The celebrations of freedom and democracy which lingered after World War II were rapidly fading in favor of fear, suspicion, and a sense of persecuted minority status among the straight white Protestants who still made up nearly 90% of the nation’s population (and virtually 100% of its leadership). Historically, it seems, nothing threatens entrenched demographic power like a handful of outliers thinking their lives matter as well.
Three Big Things:
1. McCollum v. Board of Education was the first Supreme Court case to test the idea of “released time” during the school day for religious instruction by outside groups or religious leaders.
2. The Court’s four different written opinions demonstrate the complexity of applying absolutist rhetoric (“wall of separation”) to specific circumstances without trampling on the rights of local decision-makers.
3. The issues debated in McCollum reappeared in various iterations long after this particular decision and still come up in only slightly modified forms today.
I’ve started putting together information and drafts for something which may or may not be titled “Have To” History: A Wall of Separation (Public School Edition). Call me wacky, but I find this stuff fascinating.
Several years ago, my wife and I moved to northern Indiana from Oklahoma and I started a job at a new school.
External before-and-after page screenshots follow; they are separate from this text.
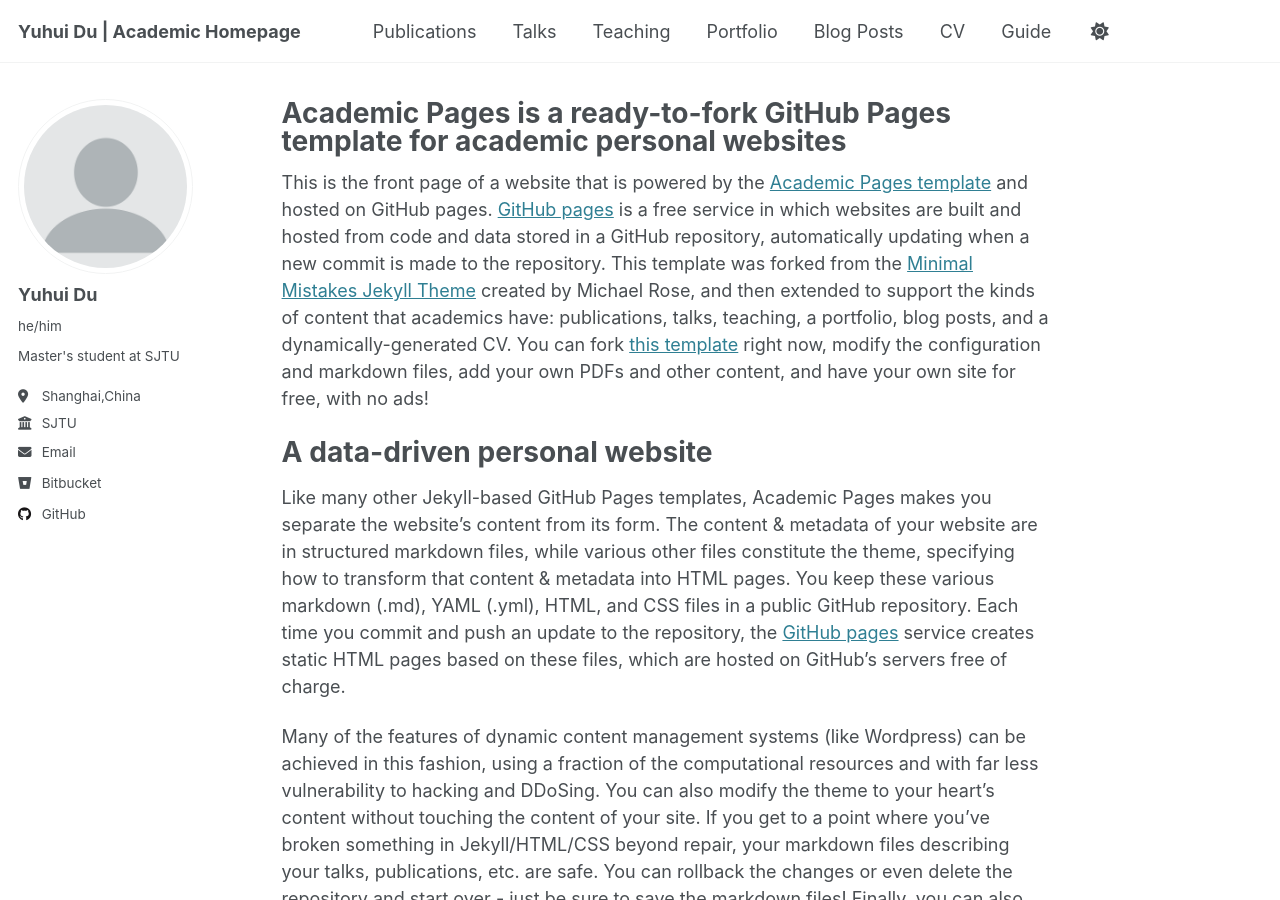
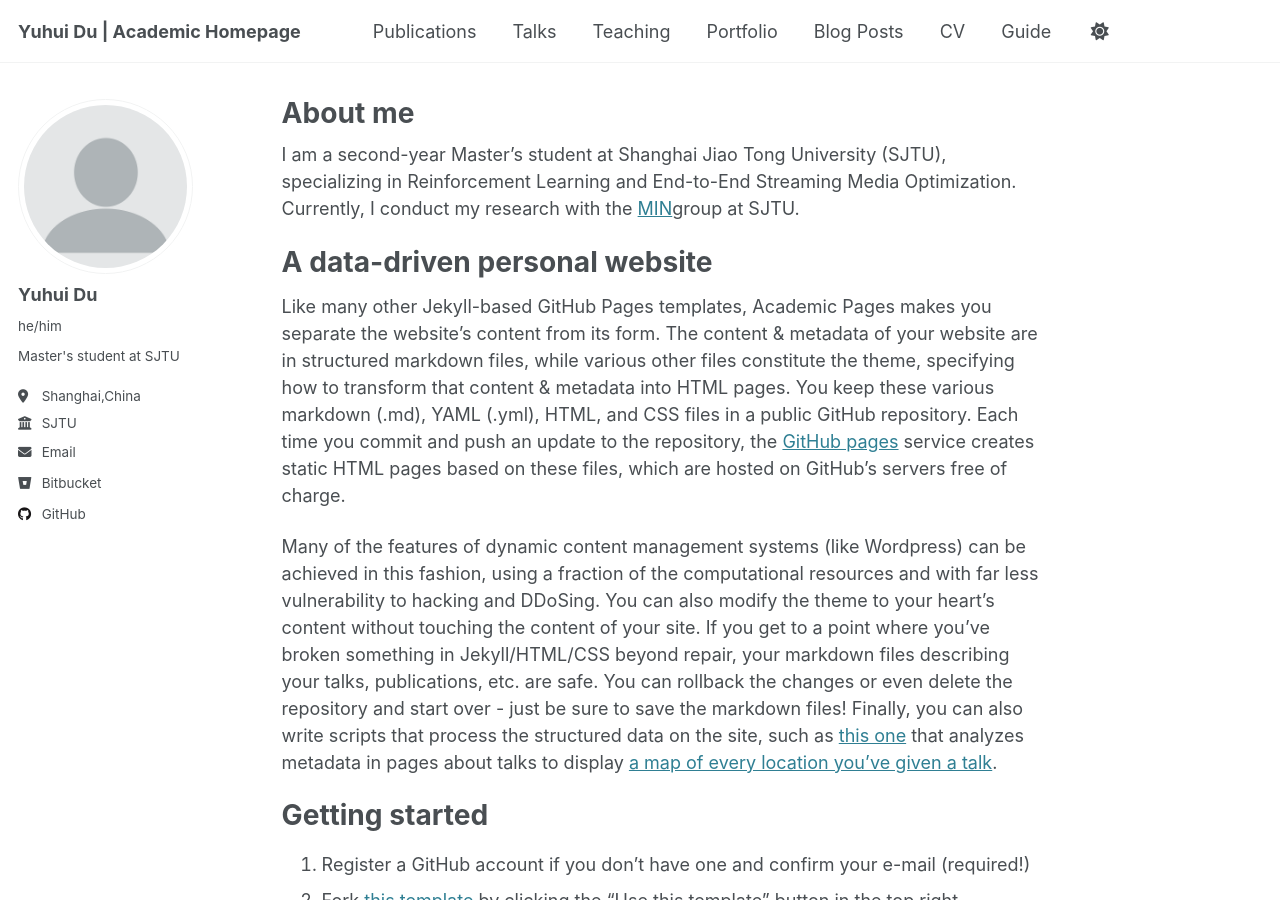
Before and after one commit to sjtubraverain/duyuhui.github.io, a Jekyll site: the page built from _pages/about.md, in a window 1280 px wide and 900 px high. Built offline with Jekyll 4.4.1, drawn with Linux system fonts in a browser that asks for light colours.

Commit message:
Update about.md

```diff
--- a/_pages/about.md
+++ b/_pages/about.md
@@ -1,13 +1,13 @@
 ---
 permalink: /
-title: "Academic Pages is a ready-to-fork GitHub Pages template for academic personal websites"
+title: "About me"
 author_profile: true
 redirect_from:
   - /about/
   - /about.html
 ---
 
-This is the front page of a website that is powered by the [Academic Pages template](https://github.com/academicpages/academicpages.github.io) and hosted on GitHub pages. [GitHub pages](https://pages.github.com) is a free service in which websites are built and hosted from code and data stored in a GitHub repository, automatically updating when a new commit is made to the repository. This template was forked from the [Minimal Mistakes Jekyll Theme](https://mmistakes.github.io/minimal-mistakes/) created by Michael Rose, and then extended to support the kinds of content that academics have: publications, talks, teaching, a portfolio, blog posts, and a dynamically-generated CV. You can fork [this template](https://github.com/academicpages/academicpages.github.io) right now, modify the configuration and markdown files, add your own PDFs and other content, and have your own site for free, with no ads!
+I am a second-year Master's student at Shanghai Jiao Tong University (SJTU), specializing in Reinforcement Learning and End-to-End Streaming Media Optimization. Currently, I conduct my research with the  [MIN](https://min.sjtu.edu.cn/En/FacultyPublications/4#M.S.%20Students)group at SJTU.
 
 A data-driven personal website
 ======
```
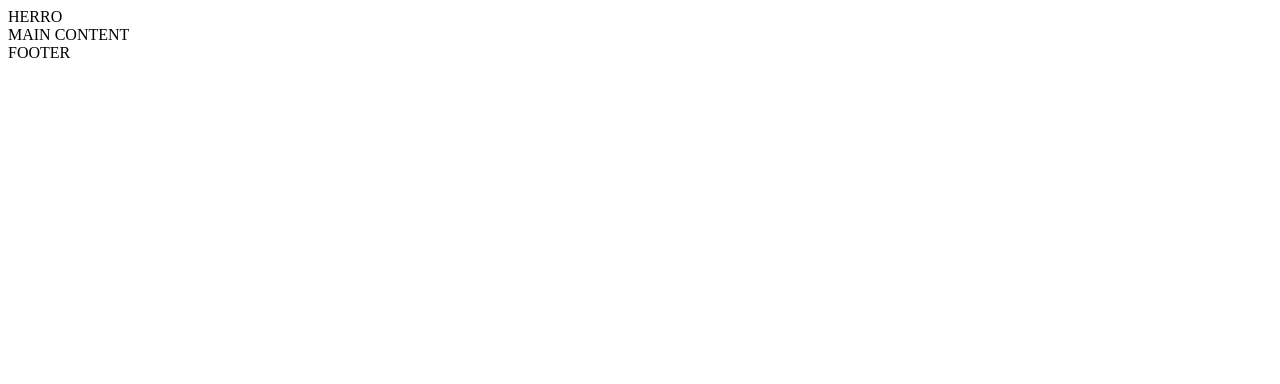
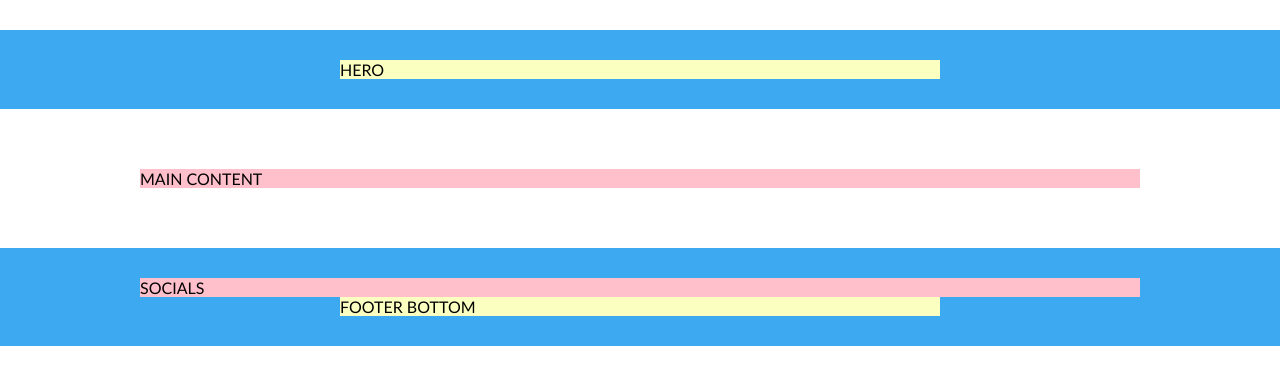
Before and after one commit to Gintaras68/web-dev-3-coming-soon, a website: page index.html in a window 1280 px wide. Drawn offline with Linux system fonts and the light colour scheme.

Commit message:
responsobile container and row

```diff
--- /dev/null
+++ b/css/base/base.css
@@ -0,0 +1,18 @@
+body,
+body * {
+  box-sizing: border-box;
+  margin: 0;
+  padding: 0;
+}
+
+body {
+  font-family: 'Gill Sans', 'Gill Sans MT', Calibri, 'Trebuchet MS', sans-serif;
+}
+
+.bg-main {
+  background-color: #3ca9f0;
+}
+
+.bg-second {
+  background-color: #e73669;
+}
--- a/css/base/layout.css
+++ b/css/base/layout.css
@@ -0,0 +1,27 @@
+.container {
+  width: 100%;
+  margin: 30px 0;
+  padding: 30px 15px;
+}
+
+.container > .row {
+  width: 1000px;
+  margin: 0 calc(50% - 500px);
+  background-color: pink;
+}
+
+.container > .row-small {
+  max-width: 600px;
+  width: 100%;
+  margin: 0 auto;
+  background-color: rgb(251, 255, 192);
+}
+
+@media (max-width: 1100px) {
+  .container > .row {
+    max-width: 800px;
+    width: 100%;
+    /* padding: 0 20px; */
+    margin: 0 auto;
+  }
+}
--- a/css/base/reset.css
+++ /dev/null
@@ -1,5 +0,0 @@
-* {
-  box-sizing: border-box;
-  margin: 0;
-  padding: 0;
-}
--- a/css/pages/home.css
+++ b/css/pages/home.css
@@ -0,0 +1,9 @@
+/* ---   base   --- */
+@import './../base/base.css';
+@import './../base/layout.css';
+
+/* ---   3rd party  ---*/
+
+/* ---   components  ---*/
+
+/* ---   custom syles  ---*/
--- a/index.html
+++ b/index.html
@@ -4,11 +4,20 @@
     <meta charset="UTF-8" />
     <meta name="viewport" content="width=device-width, initial-scale=1.0" />
     <title>Comming-soon</title>
+    <link rel="stylesheet" href="./css/pages/home.css" />
   </head>
   <body>
-    <section>HERRO</section>
-    <section>MAIN CONTENT</section>
+    <section class="container bg-main">
+      <div class="row-small">HERO</div>
+    </section>
 
-    <footer>FOOTER</footer>
+    <section class="container">
+      <div class="row">MAIN CONTENT</div>
+    </section>
+
+    <footer class="container bg-main">
+      <div class="row">SOCIALS</div>
+      <div class="row-small">FOOTER BOTTOM</div>
+    </footer>
   </body>
 </html>
```
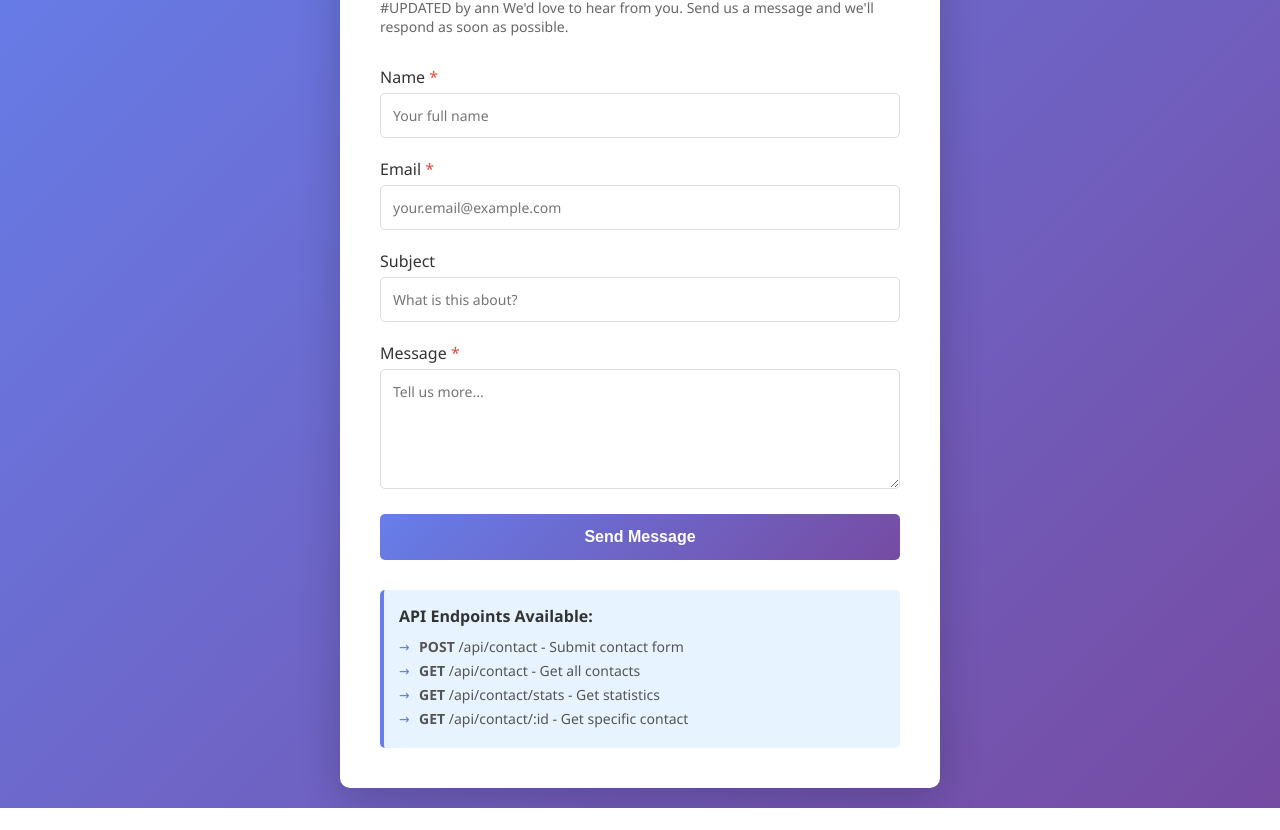
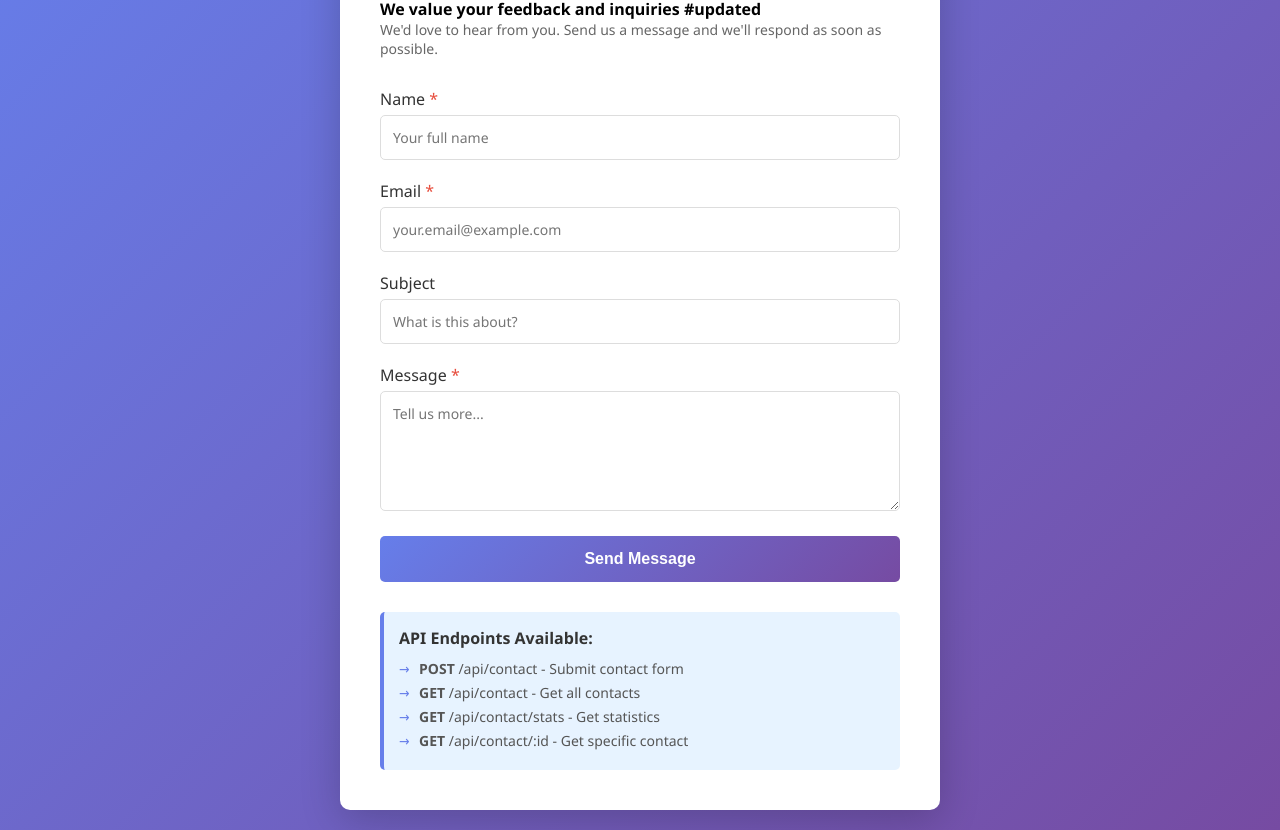
Before and after one commit to aniket-upstreamtech03/Sample-jenkins-test, a website: page contact.html in a window 1280 px wide. Shown: the part 110-940 px from the top of the page. Before the commit the page ends 918 px from the top, so only its background shows below. Drawn offline with Linux system fonts and the light colour scheme.

Commit message:
docker succes track-  chnage UI contact page

```diff
--- a/contact.html
+++ b/contact.html
@@ -177,7 +177,8 @@
 <body>
     <div class="container">
         <h1>Contact Us</h1>
-        <p class="subtitle">#UPDATED by ann We'd love to hear from you. Send us a message and we'll respond as soon as possible.</p>
+        <h4>We value your feedback and inquiries #updated</h4>
+        <p class="subtitle">We'd love to hear from you. Send us a message and we'll respond as soon as possible.</p>
 
         <div id="messageBox" class="message"></div>
 
```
Day One, first hour, I was about 30 seconds into introducing our opening activity when I was interrupted by announcements via school intercom. “Please stand for the Pledge of Allegiance…”